The first Infamous game wasn’t a real graphical showpiece for the PS3 but it was admirable given the scope for the game and it had some dazzling visual effects. Infamous 2 on the other hand has received such a massive overhaul that I still couldn’t believe how damn good the game looked when I was in my 8th hour playing it. Not only have the character models gotten a huge boost in detail (all the cutscenes in the game are rendered real-time utilizing the in-game engine) but the world of New Marais has some real beauty to it. It’s almost staggering that Infamous 2 looks as good as it does since it’s an open-world action game that has next to zero graphical hiccups like pop-up or huge texture loading. I don’t know how Sucker Punch did it, but Infamous 2 is without a doubt one of the best looking sandbox games released this generation since even the lowly NPCs of New Marais have received a nice boost in detail as well.

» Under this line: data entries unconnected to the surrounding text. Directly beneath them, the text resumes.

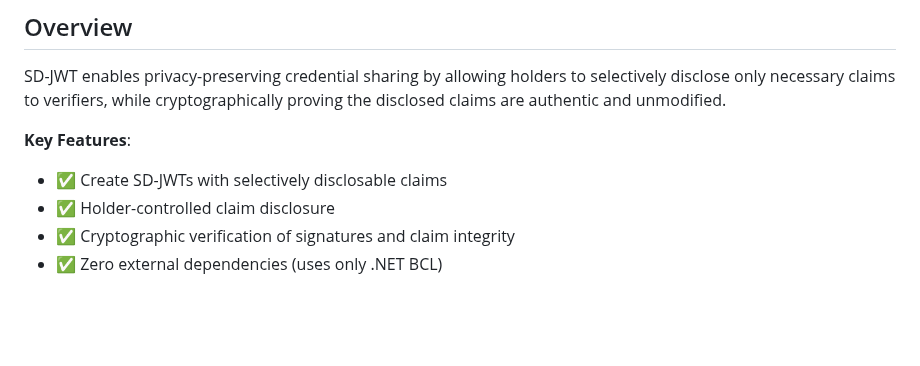
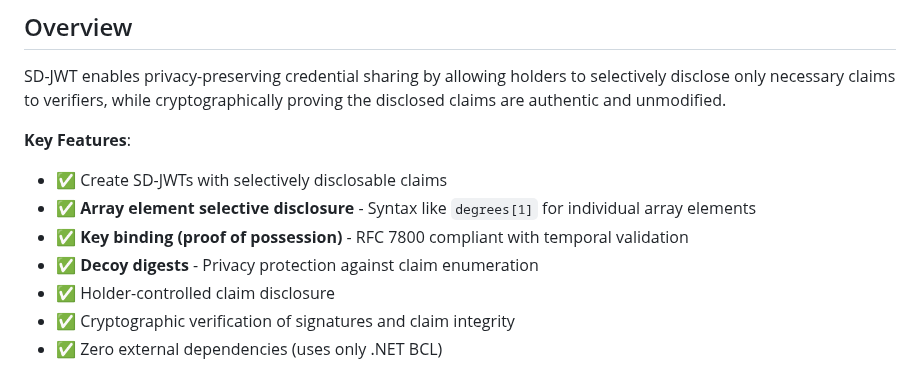
Before and after one commit to KoalaFacts/HeroSD-JWT, a Markdown page: README.md, the part around one of its changes. Drawn GitHub-style; blank space fills up the shorter version.

```diff
--- a/README.md
+++ b/README.md
@@ -8,6 +8,9 @@ SD-JWT enables privacy-preserving credential sharing by allowing holders to sele
 
 **Key Features**:
 - ✅ Create SD-JWTs with selectively disclosable claims
+- ✅ **Array element selective disclosure** - Syntax like `degrees[1]` for individual array elements
+- ✅ **Key binding (proof of possession)** - RFC 7800 compliant with temporal validation
+- ✅ **Decoy digests** - Privacy protection against claim enumeration
 - ✅ Holder-controlled claim disclosure
 - ✅ Cryptographic verification of signatures and claim integrity
 - ✅ Zero external dependencies (uses only .NET BCL)
```
Also changed, not shown: other parts of README.md (+37 -10 lines).
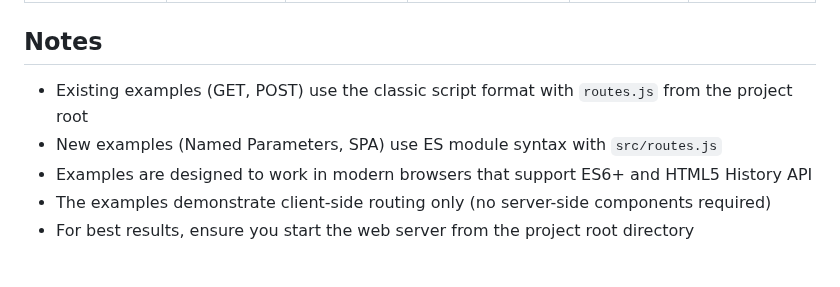
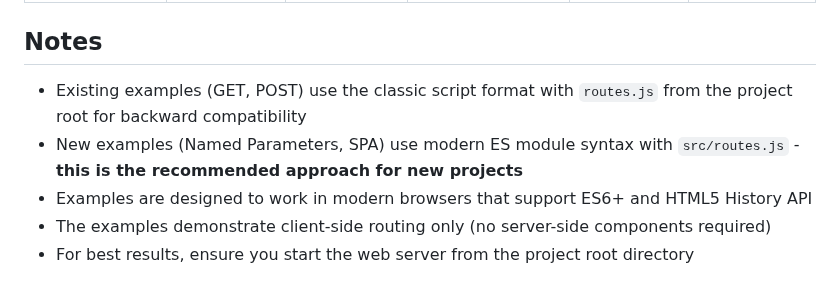
Before and after one commit to PaulKinlan/leviroutes, a Markdown page: examples/README.md, the part around the change. Drawn GitHub-style.

Commit message:
Clarify recommended format for new examples
Co-authored-by: PaulKinlan <45510+PaulKinlan@users.noreply.github.com>

```diff
--- a/examples/README.md
+++ b/examples/README.md
@@ -98,8 +98,8 @@ A full-featured single-page application showcasing all LeviRoutes features. Incl
 
 ## Notes
 
-- Existing examples (GET, POST) use the classic script format with `routes.js` from the project root
-- New examples (Named Parameters, SPA) use ES module syntax with `src/routes.js`
+- Existing examples (GET, POST) use the classic script format with `routes.js` from the project root for backward compatibility
+- New examples (Named Parameters, SPA) use modern ES module syntax with `src/routes.js` - **this is the recommended approach for new projects**
 - Examples are designed to work in modern browsers that support ES6+ and HTML5 History API
 - The examples demonstrate client-side routing only (no server-side components required)
 - For best results, ensure you start the web server from the project root directory
```
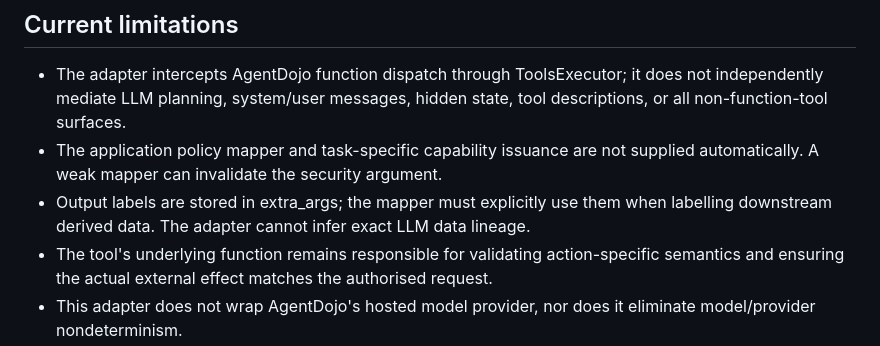
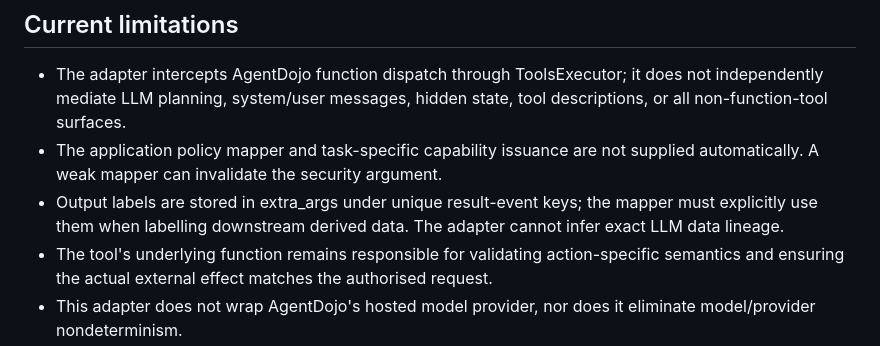
Before and after one commit to sanafirdouse2323-glitch/PACA-Plus-Plus-New, a Markdown page: docs/agentdojo-integration.md, the part around the change. GitHub-like rendering.

Commit message:
Document unique event keys for AgentDojo output labels

```diff
--- a/docs/agentdojo-integration.md
+++ b/docs/agentdojo-integration.md
@@ -139,8 +139,9 @@ benchmark's ground-truth attack flag is not an authenticated approval mechanism.
   descriptions, or all non-function-tool surfaces.
 - The application policy mapper and task-specific capability issuance are not
   supplied automatically. A weak mapper can invalidate the security argument.
-- Output labels are stored in extra_args; the mapper must explicitly use them when
-  labelling downstream derived data. The adapter cannot infer exact LLM data lineage.
+- Output labels are stored in extra_args under unique result-event keys; the mapper must
+  explicitly use them when labelling downstream derived data. The adapter cannot infer
+  exact LLM data lineage.
 - The tool's underlying function remains responsible for validating action-specific
   semantics and ensuring the actual external effect matches the authorised request.
 - This adapter does not wrap AgentDojo's hosted model provider, nor does it eliminate
```
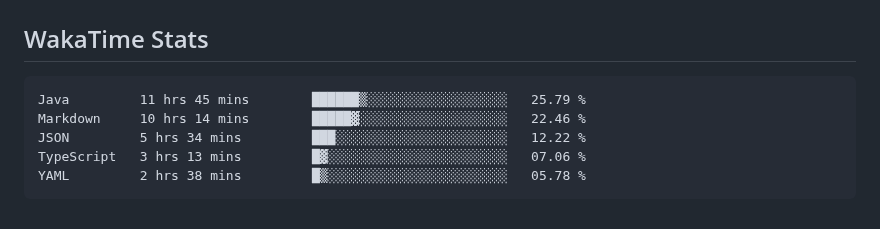
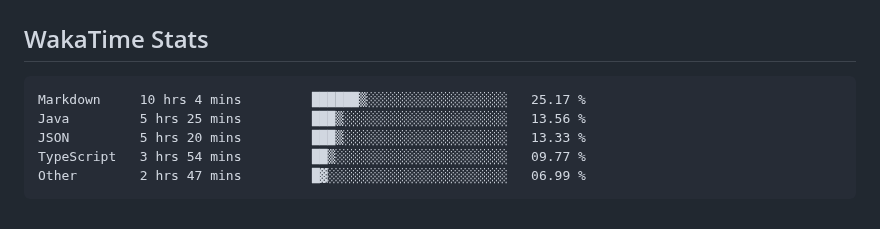
Before and after one commit to usrivastava92/usrivastava92, a Markdown page: README.md, the part around the change. Rendered like a GitHub page.

Commit message:
Updated waka-readme graph with new metrics

````diff
--- a/README.md
+++ b/README.md
@@ -66,11 +66,11 @@ I enjoy building high-scale backend services, platform foundations, and develope
 <!--START_SECTION:waka-->
 
 ```txt
-Java         11 hrs 45 mins        ██████▒░░░░░░░░░░░░░░░░░░   25.79 %
-Markdown     10 hrs 14 mins        █████▓░░░░░░░░░░░░░░░░░░░   22.46 %
-JSON         5 hrs 34 mins         ███░░░░░░░░░░░░░░░░░░░░░░   12.22 %
-TypeScript   3 hrs 13 mins         █▓░░░░░░░░░░░░░░░░░░░░░░░   07.06 %
-YAML         2 hrs 38 mins         █▒░░░░░░░░░░░░░░░░░░░░░░░   05.78 %
+Markdown     10 hrs 4 mins         ██████▒░░░░░░░░░░░░░░░░░░   25.17 %
+Java         5 hrs 25 mins         ███▒░░░░░░░░░░░░░░░░░░░░░   13.56 %
+JSON         5 hrs 20 mins         ███▒░░░░░░░░░░░░░░░░░░░░░   13.33 %
+TypeScript   3 hrs 54 mins         ██▒░░░░░░░░░░░░░░░░░░░░░░   09.77 %
+Other        2 hrs 47 mins         █▓░░░░░░░░░░░░░░░░░░░░░░░   06.99 %
 ```
 
 <!--END_SECTION:waka-->
````
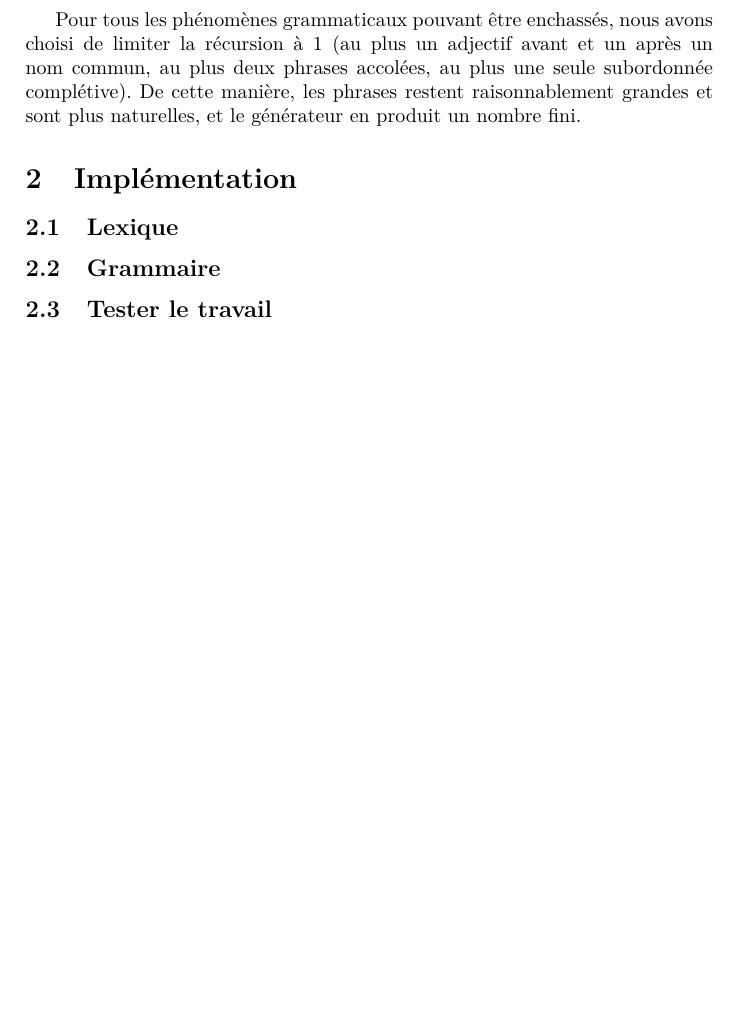
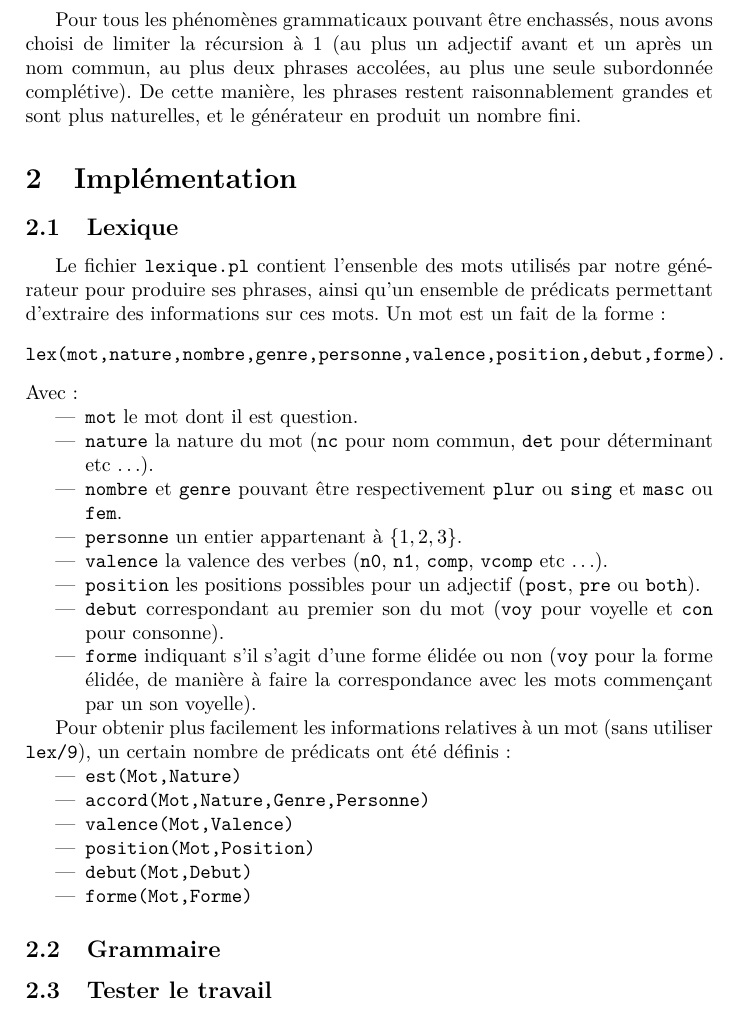
Before and after one commit to Bibibye/textgen, a LaTeX document (doc/rapport.tex): part of page 2 of 2, cut so that both start at the same text, the shorter picture padded with empty space. Compiled offline with pdfLaTeX.

Commit message:
Ajout de la sous-section 2.1

```diff
--- a/doc/rapport.tex
+++ b/doc/rapport.tex
@@ -80,6 +80,31 @@ Pour tous les phénomènes grammaticaux pouvant être enchassés, nous avons cho
 
 \section{Implémentation}
 \subsection{Lexique}
+Le fichier \texttt{lexique.pl} contient l'ensenble des mots utilisés par notre générateur pour produire ses phrases, ainsi qu'un ensemble de prédicats permettant d'extraire des informations sur ces mots. Un mot est un fait de la forme :
+\begin{verbatim}
+lex(mot,nature,nombre,genre,personne,valence,position,debut,forme).
+\end{verbatim}
+Avec :
+\begin{itemize}
+\item \texttt{mot} le mot dont il est question.
+\item \texttt{nature} la nature du mot (\texttt{nc} pour nom commun, \texttt{det} pour déterminant etc \dots).
+\item \texttt{nombre} et \texttt{genre} pouvant être respectivement \texttt{plur} ou \texttt{sing} et \texttt{masc} ou \texttt{fem}.
+\item \texttt{personne} un entier appartenant à $ \{1,2,3\} $.
+\item \texttt{valence} la valence des verbes (\texttt{n0}, \texttt{n1}, \texttt{comp}, \texttt{vcomp} etc \dots).
+\item \texttt{position} les positions possibles pour un adjectif (\texttt{post}, \texttt{pre} ou \texttt{both}).
+\item \texttt{debut} correspondant au premier son du mot (\texttt{voy} pour voyelle et \texttt{con} pour consonne).
+\item \texttt{forme} indiquant s'il s'agit d'une forme élidée ou non (\texttt{voy} pour la forme élidée, de manière à faire la correspondance avec les mots commençant par un son voyelle).
+\end{itemize}
+
+Pour obtenir plus facilement les informations relatives à un mot (sans utiliser \texttt{lex/9}), un certain nombre de prédicats ont été définis :
+\begin{itemize}
+\item \texttt{est(Mot,Nature)}
+\item \texttt{accord(Mot,Nature,Genre,Personne)}
+\item \texttt{valence(Mot,Valence)}
+\item \texttt{position(Mot,Position)}
+\item \texttt{debut(Mot,Debut)}
+\item \texttt{forme(Mot,Forme)}
+\end{itemize}
 
 \subsection{Grammaire}
 
```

With every swing of the Tesla Coil weapon and electrical blast that Cole sends out, Infamous 2 is simply a fun game that hardly has a slow spot. The story of Cole’s quest to become a better hero or villain (depending on how you opt to play) could’ve been fleshed out a bit more since it simply doesn’t feel as focus as it did in Infamous 1. However weak the story may be, the character growing that Cole goes through makes up for the weak parts of the plot and it is a joy to watch the cutscenes in the game since the voice acting (including Cole’s new vo Eric Ladin) do an excellent job of making a fantasy scenario seem entirely real. Featuring a slew of powers that are beyond fun to use (the Lightning Tether is almost akin to Spider-Man’s web slinging ability) and missions that are always action packed, Infamous 2 offers a lot of content that never gets repetitive since there are so many damn ways you can play the game. Infamous 2 may not be the most polished game out there as there are a few bugs/glitches and a couple of missions that are simply meh. But with the sheer abilities that Cole can perform and with an opening and closing boss battle that tops anything from the first game, Infamous 2 ultimately lives up to the hype we as gamers had for it and it’s easily one of the best games to appear on the PS3 this year.